My daughter is 11 and in 6th grade. School has become a struggle and homework often ends in everyone involved being emotionally drained. I'm pretty sure reading comprehension is the center of why her grades are low. This site description sounds very much like her -http://m.readingrockets.org/helping/target/comprehension/
. The problem is she has no desire to improve, so if we try to do any thing suggested she shuts down. Going over homework takes hours because of the fit and fight she puts up. She does not like to take her time, if a worksheet or test is taking longer than a few minutes she just guesses....I know it is possible for her to slow down and focus because she getd grounded when hergrades are to low, and at this point she will pull As on hw and testd...but only enough to bump her grade then its back to mediocore or failing grades...then grounded...and the whole year is this up and down cycle. I know a lot of the issue is a lack of effort, but I think if its a struggle maybe she has just given up. Its only going to get harder in middle school and ul, and I just don't know what to do. I'm so drained from the constant battling that I'm ready to give up, I just can't do hours of screaming, crying and guilt everyday. It makes me feel on edge all day, even when I'm not around her, and its gotten whereI need a break but there is no one else. Some days she doesnt even have homework but I'm so emotionally dead from the 6 hour battle over homework the day before that I don't even want to be around her. This needs to stop, but I feel like my only option Is to accept her coasting through school and not underdtanding half of it.
My suggestion is to have a meeting with the teacher and maybe even have a full student study team meeting (usually includes other staff who can all brainstorm ideas). It's difficult to know what the issue is without teacher input. Further, helping children with homework is a challenge. I'm a social worker and feel like I know a lot, but I've never been able to help with homework as well as my husband, who incidentally is a teacher.
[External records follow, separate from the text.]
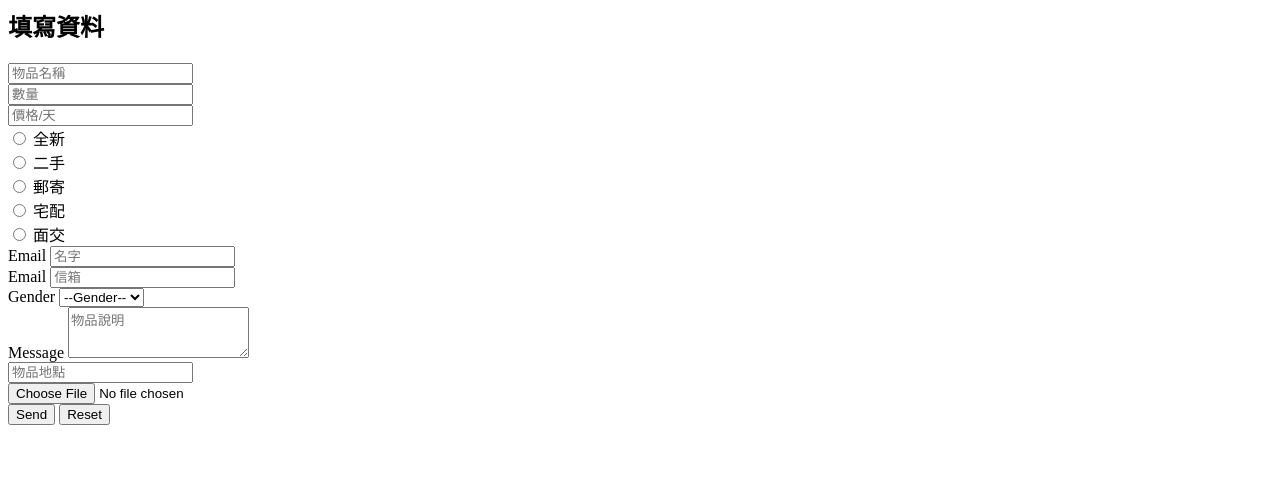
Repository: suwenyu/Borrow_and_Land
Page: post.html
The author's editor kept a record of every edit. The page is drawn from the files as they stood at one moment, then again after the next edit.
The browser window is 1280 px wide. The pictures show the whole page.

Above is the page before.

After the next edit:
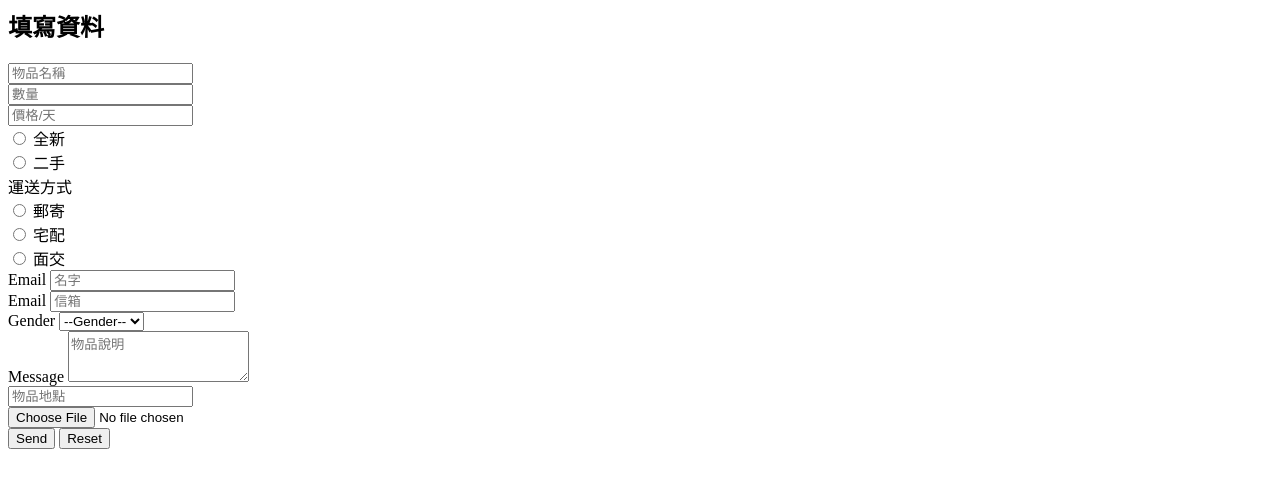
The edit:
--- a/post.html
+++ b/post.html
@@ -41,7 +41,7 @@
 				    <div class="col-md-12">
 				        <div class="form-group">
 				            <div class="col-md-6">
-
+				                運送方式
 				            </div>
 				            <div class="col-md-6">
 				                <div class="col-md-4">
There is something taught in teacher school that makes it easier for kids to understand school work than when parents do it.
The teacher will be able to better pinpoint if it's a learning issue or laziness. It might be worth having her tested. Many kids are very bright, but struggle with traditional learning forms. Through testing, her learning methods can be better understood and new strategies can be implemented.
Finally, you might want to hire a tutor/homework helper to help her with homework instead of you, which can reduce the conflict.
Leslie Truex, MSW